“Getting old is not for sissies” as the saying goes and the writer of Psalm 71 knows it. We are not given the writer’s name, though his terminology has a lot in common with David’s psalms. What we may suppose, because of his references to old age is that he is elderly. We have the customary references to enemies, but we don’t know much about the situation.
Here’s what we do know: The writer has lived long enough to have multiple experiences at the hand of God – and not all of them pleasant. But on the whole, God has become the one constant he can count on. For the elderly, consistency and familiarity are important. Whatever day of trouble he is seeing now, he is confident, based on the past, that God will once again come to his aid.
I appreciate so much the attitude expressed in verse 18: “ Even when I am old and gray, do not forsake me, O God, till I declare your power to the next generation, your might to all who are to come.” He is concerned for the young, that they come to know the advantage of trusting in the Lord and making Him a constant companion. One day, they will be in his shoes. They will need to know what he knows now.

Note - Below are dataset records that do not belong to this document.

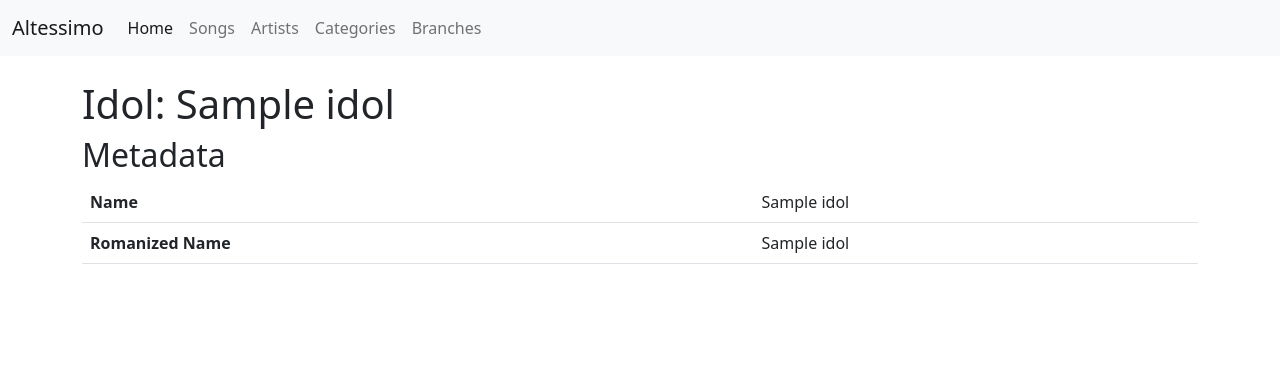
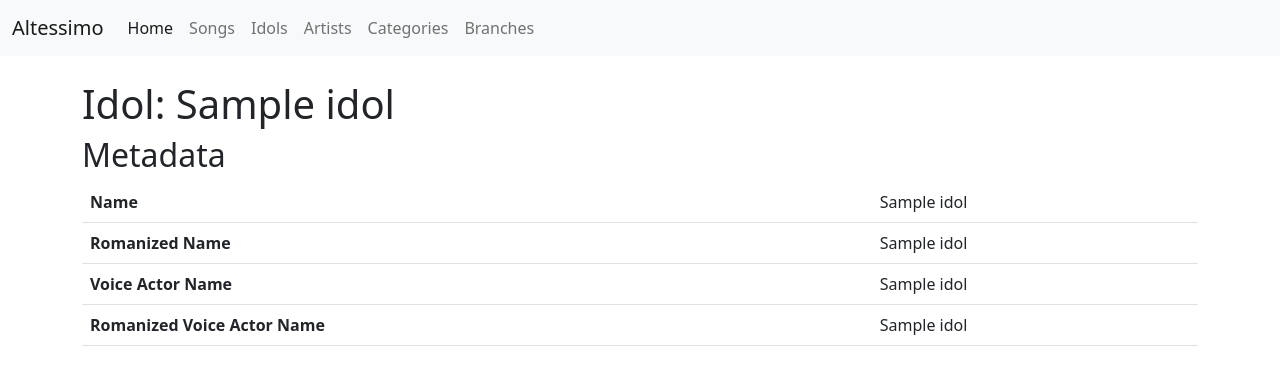
Before and after one commit to Damillora/Altessimo, a Django app: page /idols/1 in a window 1280 px wide. Shown: the top 385 px of the page. Run offline with Django 3.2, Linux system fonts and the light colour scheme; tables that the repository leaves empty hold one stand-in row (values such as "Sample post").

Commit message:
Add idol layout to frontend

```diff
--- a/idols/models.py
+++ b/idols/models.py
@@ -26,5 +26,8 @@ class Idol(models.Model):
 
     objects = IdolManager()
 
+    class Meta:
+        ordering = [ 'romanized_name','name' ]
+
     def __str__(self):
-        return self.romanized_name+" (CV: "+self.romanized_voice_actor_name+")"
+        return self.romanized_name+" "+"["+self.branch.acronym+"] "+" (CV: "+self.romanized_voice_actor_name+")"
--- a/idols/templates/idols/show.html
+++ b/idols/templates/idols/show.html
@@ -27,6 +27,26 @@
                 </td>
             </tr>
             {% endif %}
+            {% if idol.voice_actor_name %}
+            <tr>
+                <th scope="row">
+                    Voice Actor Name
+                </th>
+                <td>
+                    {{ idol.voice_actor_name }}
+                </td>
+            </tr>
+            {% endif %}
+            {% if idol.romanized_voice_actor_name %}
+            <tr>
+                <th scope="row">
+                    Romanized Voice Actor Name
+                </th>
+                <td>
+                    {{ idol.romanized_voice_actor_name }}
+                </td>
+            </tr>
+            {% endif %}
         </tbody>
     </table>
 {% endblock %}
--- a/templates/layouts/base.html
+++ b/templates/layouts/base.html
@@ -31,6 +31,9 @@
                         <a class="nav-link" href="/songs">Songs</a>
                     </li>
                     <li class="nav-item">
+                        <a class="nav-link" href="/idols">Idols</a>
+                    </li>
+                    <li class="nav-item">
                         <a class="nav-link" href="/artists">Artists</a>
                     </li>
                     <li class="nav-item">
```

A close walk with God is not automatic. You have to be convinced it is important and you have to cultivate that relationship. These are matters the writer wants to pass on and that is always the attitude of the faithful: spreading the knowledge of God to all.